Yes, apparently, there is such a thing as Big Helium – or, at least, the helium industry is big enough to persuade U.S. senators to write legislation specifically designed for its benefit.
S. 2374, also known as the Helium Stewardship Act, has been written to protect the helium industry from the consequences of the dissolution of the Federal Helium Reserve. The Federal Helium Reserve is a gigantic collection of the lighter-than-air gas, held in immense tanks underground, perhaps so that they don’t go floating away, outside of Amarillo, Texas.
The federal budget deficit has been ballooning for some time now, and sales from the Federal Helium Reserve could provide 1.3 billion dollars in revenue to reduce the deficit. Reducing the federal deficit is a good thing for the American people generally, but the helium industry is worried that the public good could cut into its profits.

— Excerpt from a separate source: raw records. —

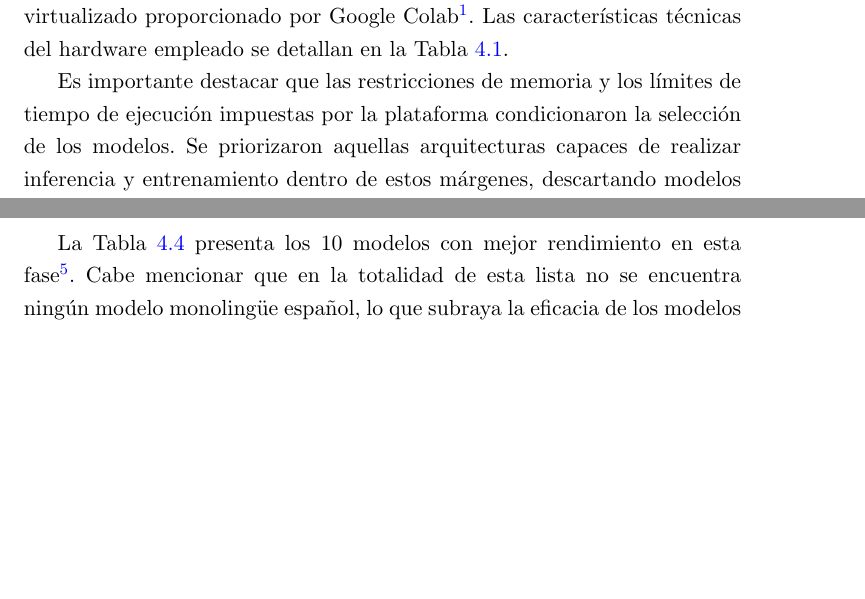
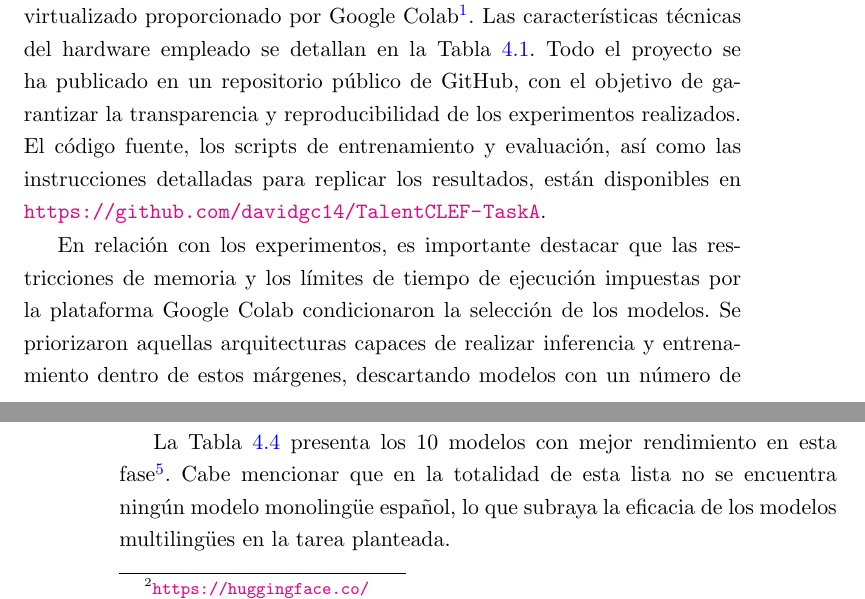
Before and after one commit to davidgc14/TalentCLEF-TaskA, a LaTeX book (latex/TFM.tex, which reads latex/capitulos/4_Evaluacion.tex): two parts of pages 57 and 61 of 104 before the commit and two parts of pages 57 and 60 of 104 after it, joined at a grey line, cut so that both start at the same text, the shorter picture padded with empty space. Compiled offline with pdfLaTeX.

Commit message:
feat: Included GitHub reference

```diff
--- a/latex/capitulos/4_Evaluacion.tex
+++ b/latex/capitulos/4_Evaluacion.tex
@@ -11,9 +11,9 @@
 \section{Entorno de desarrollo y especificaciones}
 \label{sec:Entorno}
 
-\noindent La totalidad de los experimentos presentados se han ejecutado en un entorno virtualizado proporcionado por Google Colab\footnote{\url{https://colab.research.google.com/}}. Las características técnicas del hardware empleado se detallan en la Tabla \ref{tab:especificaciones_sistema}.
+\noindent La totalidad de los experimentos presentados se han ejecutado en un entorno virtualizado proporcionado por Google Colab\footnote{\url{https://colab.research.google.com/}}. Las características técnicas del hardware empleado se detallan en la Tabla \ref{tab:especificaciones_sistema}. Todo el proyecto se ha publicado en un repositorio público de GitHub, con el objetivo de garantizar la transparencia y reproducibilidad de los experimentos realizados. El código fuente, los scripts de entrenamiento y evaluación, así como las instrucciones detalladas para replicar los resultados, están disponibles en \url{https://github.com/davidgc14/TalentCLEF-TaskA}.
 
-Es importante destacar que las restricciones de memoria y los límites de tiempo de ejecución impuestas por la plataforma condicionaron la selección de los modelos. Se priorizaron aquellas arquitecturas capaces de realizar inferencia y entrenamiento dentro de estos márgenes, descartando modelos con un número de parámetros excesivo que comprometieran la ejecución del sistema propuesto.
+En relación con los experimentos, es importante destacar que las restricciones de memoria y los límites de tiempo de ejecución impuestas por la plataforma Google Colab condicionaron la selección de los modelos. Se priorizaron aquellas arquitecturas capaces de realizar inferencia y entrenamiento dentro de estos márgenes, descartando modelos con un número de parámetros excesivo que comprometieran la ejecución del sistema propuesto.
 
 \begin{table}[!ht]
     \centering
```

If the Federal Helium Reserve were to sell off the vast amounts of helium it currently holds, the price of helium would drop. This would be a boon to medical researchers who use helium in their diagnostic equipment. Circuses and used car dealerships would also see their helium expenses reduced. The helium industry, however, would make less profit on every tank of helium sold.
(There’s also the risk that a sudden release of helium could temporarily raise the pitch of Americans’ voices, causing American men to become temporarily less attractive to foreign women, resulting in an imbalance in green card applications that could spread throughout the entire immigration system, as well as threatening family values.)
Of course, the helium industry has enjoyed moderately inflated helium prices in the past, thanks to the additional market pressure created by federal government purchases of helium. Maybe this is a case of what goes around comes around.
The idea of the influence of Big Helium sounds like a joke, but actually, the helium industry is tied to one of the most powerful – and profitable – industries in the nation: The oil and gas industry. Helium is most commonly found alongside natural gas, so it’s gas drilling companies that are involved in capturing helium and sending it to big refineries. The companies that are pumping out helium are part of an industrial network that’s got plenty of cash on hand – enough cash to survive a temporary market dip, and enough cash to gain the attention of members of Congress.